Hence, ISO 9000 is considered a fundamental standard since it provides a basis for understanding the critical elements of the system of quality management. The quality is acknowledged to be the uppermost. Therefore, ISO 9000, which defines quality management principles, should be used to check small businesses’ quality systems.

Internal Audit

Internal audit is defined as the company’s regulated internal activity, which is aimed to analyze and evaluate the company’s functioning. The processes of internal audits allow determining the efficiency and effectiveness of the company’s actions. Besides, this audit type helps managers achieve the formulated aims and improve the company’s activity. The purpose of internal audit is to assist the management in solving a particular problem on a daily basis. The main difference between external and internal audit is that the first one controls the objectivity of the correctness of the latter’s operation. In the course of internal audit, it is necessary to apply a consistent, systematic approach to the analysis of efficiency and effectiveness and the improvement of the management quality. Therefore, internal audit proves to be helpful for internal control, risk management, and corporate administration (Smith, 2013).

Internal auditors check the management units and provide managers with the necessary reasoned proposition to eliminate any drawbacks in the management. Apart from that, they give recommendations related to the increase in efficiency and effectiveness in the administration. The auditor considers and evaluates the company’s functioning from different angles and suggests methods of improvement. It is possible to apply different types of internal audits, such as functional, inter-functional, and organizational techniques, and audit, due to instructions. In each case, it is necessary to undertake an overall completed analysis of its particular structure, function, or type of activity (Smith, 2013).

The interest in such an investigation is determined for several reasons. First of all, there exists a necessity to regulate business processes. It is coupled with the management’s strive for cutting down the expenses. Besides, the board of directors or other supervisory body requires an objective and independent informant. This role might be performed by internal audit. It is especially critical for developing markets. Internal checks allow owners to be well informed about the company’s current affairs. Therefore, an internal audit is a necessary instrument of control that the owners have over the employed administrators. The owners decide to conduct an internal audit. The managers’ goal is to administrate business processes and achieve the required level of efficiency and effectiveness at the least loss. The success of this task depends on the following factors. First, the manager is supposed to have all the information required to make an optimal management resolution. Second, an effective control system which is aimed to implement the accepted solutions is expected to be available. Hence, internal audit comprises a thorough evaluation of the internal control surroundings, an organization of audit functioning, and recommendations (Smith, 2013).

Internal Audit Plan

The plan of the internal audit includes eight steps. The first step is the audit basis. The second one is the division (the supervisor). The third is the audit dates. Usually, an internal audit takes place once a year. The fourth step is the audit objects. It implies implementing different types of works and services at the enterprise. The fifth and sixth steps are the audit aim and its volume.

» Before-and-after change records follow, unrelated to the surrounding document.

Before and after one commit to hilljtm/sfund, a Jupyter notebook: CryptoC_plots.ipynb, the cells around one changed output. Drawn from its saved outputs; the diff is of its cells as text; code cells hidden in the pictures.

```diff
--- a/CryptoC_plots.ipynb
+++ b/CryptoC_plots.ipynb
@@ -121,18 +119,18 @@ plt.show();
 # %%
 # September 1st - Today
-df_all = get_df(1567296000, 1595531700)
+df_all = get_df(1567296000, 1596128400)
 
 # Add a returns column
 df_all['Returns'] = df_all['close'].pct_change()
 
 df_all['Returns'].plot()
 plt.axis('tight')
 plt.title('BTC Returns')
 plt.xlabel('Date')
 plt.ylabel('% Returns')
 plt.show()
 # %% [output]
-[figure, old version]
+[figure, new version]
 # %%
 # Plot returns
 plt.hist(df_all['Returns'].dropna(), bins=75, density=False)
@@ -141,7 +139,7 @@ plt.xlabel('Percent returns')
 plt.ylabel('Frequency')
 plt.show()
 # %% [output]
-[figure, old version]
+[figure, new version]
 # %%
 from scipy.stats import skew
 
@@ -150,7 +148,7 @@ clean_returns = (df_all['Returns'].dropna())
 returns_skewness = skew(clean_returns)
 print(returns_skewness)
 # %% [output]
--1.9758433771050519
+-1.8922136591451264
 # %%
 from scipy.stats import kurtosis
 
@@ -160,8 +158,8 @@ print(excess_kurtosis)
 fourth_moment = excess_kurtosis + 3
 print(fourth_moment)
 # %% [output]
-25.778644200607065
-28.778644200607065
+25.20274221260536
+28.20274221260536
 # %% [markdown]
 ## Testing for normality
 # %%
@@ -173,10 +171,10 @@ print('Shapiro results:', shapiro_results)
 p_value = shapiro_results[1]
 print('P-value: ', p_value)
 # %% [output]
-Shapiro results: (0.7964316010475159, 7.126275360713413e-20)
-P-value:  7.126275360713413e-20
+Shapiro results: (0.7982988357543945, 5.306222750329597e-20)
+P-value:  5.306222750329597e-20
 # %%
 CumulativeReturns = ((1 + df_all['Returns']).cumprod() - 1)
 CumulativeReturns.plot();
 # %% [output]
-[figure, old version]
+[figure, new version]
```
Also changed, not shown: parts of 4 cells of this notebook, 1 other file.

It signifies the compliance with all the standard requirements, quality guidance, correctness in the documentation of the quality management system, and the elimination of incompliance with all the established requirements of the quality management system. The seventh step is the audit group composition. It is necessary to prepare a table of three columns to note the name, the position, and the comments. The final step is the report (Picket, 2014).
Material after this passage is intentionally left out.